Release year: 1974
Director: Roman Polanski
Writer: Robert Towne
Starring: Jack Nicholson, Faye Dunaway, John Huston, Perry Lopez, John Hillerman, Darrell Zwerling, Diane Ladd
Ratings: 1 Oscar: Best Original Screenplay. 10 Oscar nominations: Best Picture, Best Actor (Jack Nicholson), Best Actress (Faye Dunaway), Best Director, Best Cinematography, Best Art Direction, Best Costume, Best Sound, Best Film Editing, Best Original Score. 4 Golden Globes: Best Drama, Best Director, Best Actor/Drama (Jack Nicholson), Best Screenplay. 3 Golden Globe nominations: Best Actress/Drama (Faye Dunaway), Best Supporting Actor (John Huston).
Moviegeek Sunday Classic #66, week 37 2015
Private detective Jake Gittes (Jack Nicholson) is hired to expose a cheating husband but instead finds himself caught up in a web of deceit, corruption, and murder. Unable to keep his mouth shut, Gittes constantly finds himself in trouble while it becomes more and more unclear who he can trust, who killed whom or even who hired him.
Rosemary’s Baby (1968) may be Polanski’s best known work but it is easy to argue that Chinatown is his masterpiece. With a slowburning story building up to a tense ending, flawless performances from a stellar cast, a brilliant soundtrack, and beautifully shot, it is difficult to find a single false note in the Polish director’s film noir. Allegedly inspired by the California Water Wars, Chinatown wraps its story around the water that so often appears in Polanski’s movies; but it doesn’t really matter what the crime is, the main focus of the movie is cleverly held on the characters, mainly the main character Gittes. His sharp tongue delivers fierce words that stand in strong contrast to his calm and collected attitude, leaving an impression of a man that has seen and survived enough to know how to play the game. Nicholson (The Shining, 1980) understandably recieved an Oscar nomination for his incredible performance and it is hard to imagine that the movie would be half as good with a different lead. He is supported by Dunaway (Bonnie and Clyde, 1967) who, like her male co-star, delivers one of the best performances of her career as the woman who either catches Gittes in her web or is caught with him. In the capeable hands of Polanski we are left guessing until an unpredictable end leaves you feeling emotionally raw. The score perfectly shifts between mellow and moody background music to tense tones demanding your attention and manipulating your emotion in the right direction without ever losing sense of its own style. From the brilliant camera work, making this a beautiful sight, to the perfect cast guided through this brilliant story with Polanski’s excellent direction, this has truly deserved to be called one of the best of its genre, just as it deserves a spot on any ‘best movies’ list.
NB. Trailer contains some spoilers.
As the movie is told from his perspective, Jack Nicholson’s character Jack Gittes is present in every single shot.
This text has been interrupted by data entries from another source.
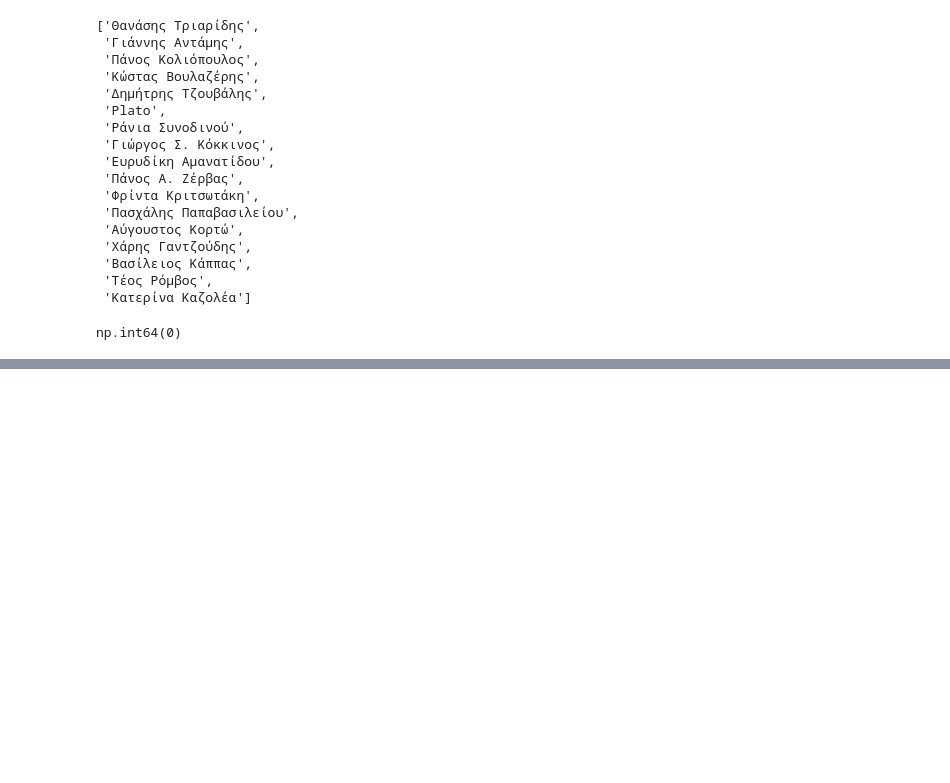
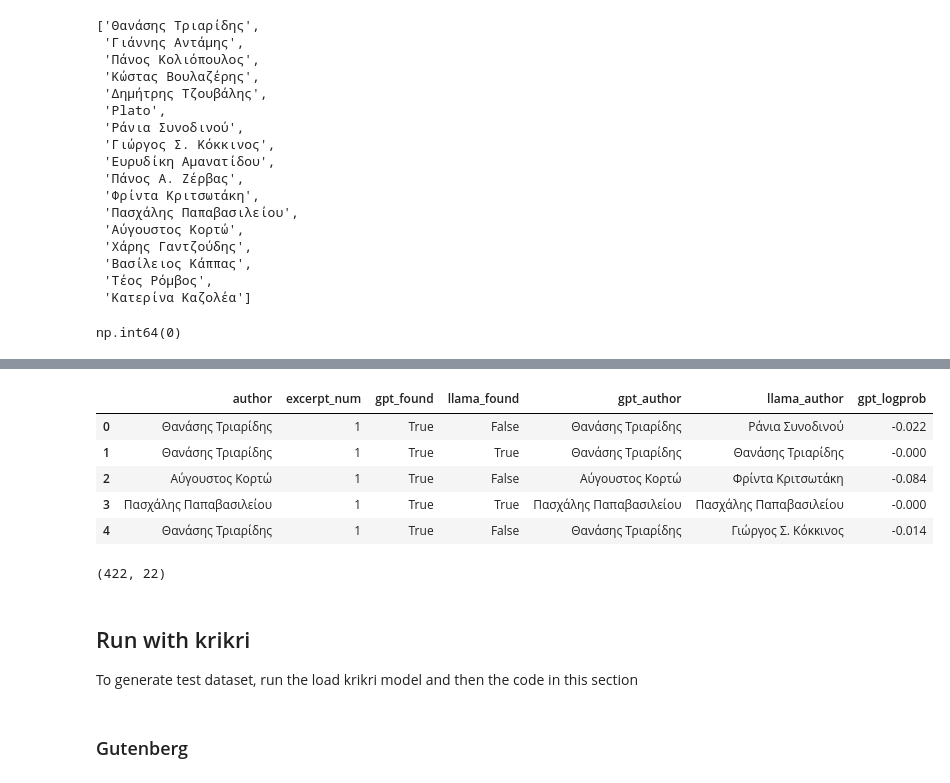
Before and after one commit to greek-nlp/benchmark, a Jupyter notebook: gr_author_data_exploration.ipynb, the cells around one changed output, grey strips where cells are left out. Drawn from its saved outputs; the diff is of its cells as text; code cells hidden in the pictures; blank space fills up the shorter version.

```diff
--- a/gr_author_data_exploration.ipynb
+++ b/gr_author_data_exploration.ipynb
@@ -257,0 +901,13 @@ barzokas_pop.to_csv('barzokas_10ex_anonymized.csv.gz', compression='gzip')
+# %%
+from tqdm.notebook import tqdm
+
+for i in tqdm(range(1, 11)):
+    results = [
+        gpt_prompt(t, instruct, temperature=temp, return_logprob=return_logprob)
+        for t in openbook_dataset[f'excerpt_{i}'].values
+    ]
+
+    # Unpack into two columns
+    openbook_dataset[f'gpt_{i}_author'] = [r[0] for r in results]      # predicted author
+    openbook_dataset[f'gpt_{i}_logprob'] = [round(r[1], 3) for r in results]     # mean log probability
+openbook_dataset.sample()
@@ -257,0 +918,7 @@ barzokas_pop.to_csv('barzokas_10ex_anonymized.csv.gz', compression='gzip')
+# %%
+from tqdm.notebook import tqdm
+
+for i in tqdm(range(1, 11)):
+  openbook_dataset[f'llama_{i}_author'] = [llama_prompt(t, instruct, temperature=temp) for t in tqdm(openbook_dataset[f'excerpt_{i}'].values)]
+
+openbook_dataset.sample()
@@ -257,0 +931,51 @@ barzokas_pop.to_csv('barzokas_10ex_anonymized.csv.gz', compression='gzip')
+# %%
+import pandas as pd
+
+# Columns to keep from original dataframe
+base_cols = ['Unnamed: 0', 'id', 'title', 'author', 'type', 'publishedYear', 'isbn',
+             'filename', 'postUrl', 'attachmentUrl', 'authorYearOfBirth',
+             'authorYearOfDeath', 'tokensCount', 'status', 'publisher']
+
+rows = []
+
+for i in range(1, 11):
+    excerpt_col = f'excerpt_{i}'
+    gpt_author_col = f'gpt_{i}_author'
+    gpt_logprob_col = f'gpt_{i}_logprob'
+    llama_author_col = f'llama_{i}_author'
+
+    for idx, row in openbook_dataset.iterrows():
+        gpt_found = str(row['author']).strip().split(',')[0] in str(row[gpt_author_col]).strip()
+        llama_found = str(row['author']).strip().split(',')[0] in str(row[llama_author_col]).strip()
+
+        if gpt_found or llama_found:
+            rows.append({
+                **row[base_cols].to_dict(),
+                'excerpt_num': i,
+                'gpt_found': gpt_found,
+                'llama_found': llama_found,
+                'gpt_logprob': row[gpt_logprob_col],
+                'excerpt_text': row[excerpt_col],
+                'gpt_author': row[gpt_author_col],
+                'llama_author': row[llama_author_col],
+            })
+
+# Create the filtered dataframe
+test_ob_df = pd.DataFrame(rows)
+
+# Optional: reorder columns nicely
+cols_order = base_cols + ['excerpt_num', 'excerpt_text', 'gpt_found', 'llama_found', 'gpt_author', 'gpt_logprob', 'llama_author']
+test_ob_df = test_ob_df[cols_order]
+test_ob_df[['author','excerpt_num','gpt_found', 'llama_found',
+       'gpt_author', 'llama_author', 'gpt_logprob']].head()
+# %% [output]
+|  | author | excerpt_num | gpt_found | llama_found | gpt_author | llama_author | gpt_logprob |
+| 0 | Θανάσης Τριαρίδης | 1 | True | False | Θανάσης Τριαρίδης | Ράνια Συνοδινού | -0.022 |
+| 1 | Θανάσης Τριαρίδης | 1 | True | True | Θανάσης Τριαρίδης | Θανάσης Τριαρίδης | -0.000 |
+| 2 | Αύγουστος Κορτώ | 1 | True | False | Αύγουστος Κορτώ | Φρίντα Κριτσωτάκη | -0.084 |
+| 3 | Πασχάλης Παπαβασιλείου | 1 | True | True | Πασχάλης Παπαβασιλείου | Πασχάλης Παπαβασιλείου | -0.000 |
+| 4 | Θανάσης Τριαρίδης | 1 | True | False | Θανάσης Τριαρίδης | Γιώργος Σ. Κόκκινος | -0.014 |
+# %%
+test_ob_df.shape
+# %% [output]
+(422, 22)
@@ -257,0 +984,5 @@ barzokas_pop.to_csv('barzokas_10ex_anonymized.csv.gz', compression='gzip')
+# %% [markdown]
+## Run with krikri
+To generate test dataset, run the load krikri model and then the code in this section
+# %% [markdown]
+### Gutenberg
```
Also changed, not shown: parts of 63 cells of this notebook.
This is the last film Roman Polanski filmed in the States. Shortly after filming he fled the country to avoid prison after being convicted for the statutory rape of a 13-year old girl and hasn’t set foot in the country since.
The thug slicing Gittes nose is played by Roman Polanski. He and Jack Nicholson got so tired of explaining the rather complex way they managed the scene (by using a specially-constructed knife with a short hinge that would be safe as long as it was handled very carefully) that they began claiming Polanski really sliced Nicholson’s nose.
Picture copyright: UIP